How would Fellini, who moved from Rimini to Rome at the age of 19, feel about his art being housed in a historic castle, I wondered aloud.
“He would be smiling,” said Marco Leonetti, a city official responsible for the museum.
From Parking Lot to Vibrant Square
The idea to build the Fellini Museum was intended to do to Rimini what the Guggenheim Museum did to Bilbao in Spain, and as I walk around the city, I can’t help but see that potential.
Piazza Malatesta, an 18th-Century square outside the museum, had once been a parking lot, but recent renovations have turned it into an attractive public square with lanterns that honor poet Tonino Guerro. The square also has more Fellini tributes, like a rhinoceros as seen in And the Ship Sails On (1983) (though it was roped off so you can’t climb on it, which I honestly think is a shame), and a circular bench to evoke the ring o’roses scene in 8½.

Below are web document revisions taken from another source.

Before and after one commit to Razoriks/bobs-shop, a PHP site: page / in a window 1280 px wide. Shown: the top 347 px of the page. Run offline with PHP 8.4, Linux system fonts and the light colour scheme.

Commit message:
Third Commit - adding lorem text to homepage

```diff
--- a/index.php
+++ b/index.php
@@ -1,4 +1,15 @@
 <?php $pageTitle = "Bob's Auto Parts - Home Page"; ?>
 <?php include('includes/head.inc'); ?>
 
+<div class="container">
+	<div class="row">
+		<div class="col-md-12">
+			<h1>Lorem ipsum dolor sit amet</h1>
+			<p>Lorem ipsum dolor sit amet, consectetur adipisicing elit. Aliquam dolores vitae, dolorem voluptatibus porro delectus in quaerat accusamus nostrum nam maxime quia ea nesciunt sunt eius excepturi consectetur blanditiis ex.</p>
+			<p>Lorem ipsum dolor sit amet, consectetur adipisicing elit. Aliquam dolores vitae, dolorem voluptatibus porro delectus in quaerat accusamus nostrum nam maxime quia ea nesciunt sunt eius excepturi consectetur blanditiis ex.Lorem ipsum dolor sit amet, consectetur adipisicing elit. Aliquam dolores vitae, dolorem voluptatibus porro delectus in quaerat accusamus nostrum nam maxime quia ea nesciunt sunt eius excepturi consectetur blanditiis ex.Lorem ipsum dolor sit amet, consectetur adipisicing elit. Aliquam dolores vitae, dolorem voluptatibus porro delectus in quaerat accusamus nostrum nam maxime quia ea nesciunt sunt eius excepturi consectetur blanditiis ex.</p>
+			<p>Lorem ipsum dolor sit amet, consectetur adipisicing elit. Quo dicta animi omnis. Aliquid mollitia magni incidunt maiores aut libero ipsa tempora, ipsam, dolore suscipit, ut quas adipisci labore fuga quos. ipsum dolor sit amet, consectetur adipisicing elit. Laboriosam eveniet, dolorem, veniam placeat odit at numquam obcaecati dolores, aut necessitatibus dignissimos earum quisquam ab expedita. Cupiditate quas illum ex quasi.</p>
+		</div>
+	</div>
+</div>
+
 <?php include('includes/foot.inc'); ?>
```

Next to the square, I look up at Teatro Galli, a 19th-Century theatre that was destroyed by Allied forces in WWII and left in shambles for 75 years before reopening in 2018. I also check out the Palazzo del Fulgor, an extension of the Fellini Museum where he first fell in love with American cinema. Inside are film posters and a few more interactive exhibits, including The Room of Words, another sound bath of Fellini’s words in a metal tent-like structure.
But while the museum and piazza are the focal points of Rimini’s revitalization, I find the town to be completely underrated. Along the Flume Marecchia, I pass Ponte Di Tiberio, a Roman bridge built in the year 21 (!) that was used for cars up until recently. On the other side of the river, I meander through Rimini’s historical district, Borgo San Giuliano, and snap far too many photos of toy-colored homes with unique murals and tiny European cars parked out front.
Even Rimini’s food is great. For lunch at Nud e Crud, I order a gazpacho with a creamier than creamy ball of bufala cheese and try the city’s prized street food—piadina, a flatbread sandwich with fresh Italian produce (never a bad idea)—along with a glass of Rebola, a wine made from grapes grown in the Rimini area.
Of course, I couldn’t leave town without seeing the beach, and as I walk along the sand, I picture thousands of shirtless partiers as it might’ve been in the ‘90s, though sadly, there was little going on at the time.
Fellini had a saying, “everything is imagined.” And while revitalizing Rimini certainly didn’t come cheap, I think it’s time to start imagining the director’s hometown a little differently.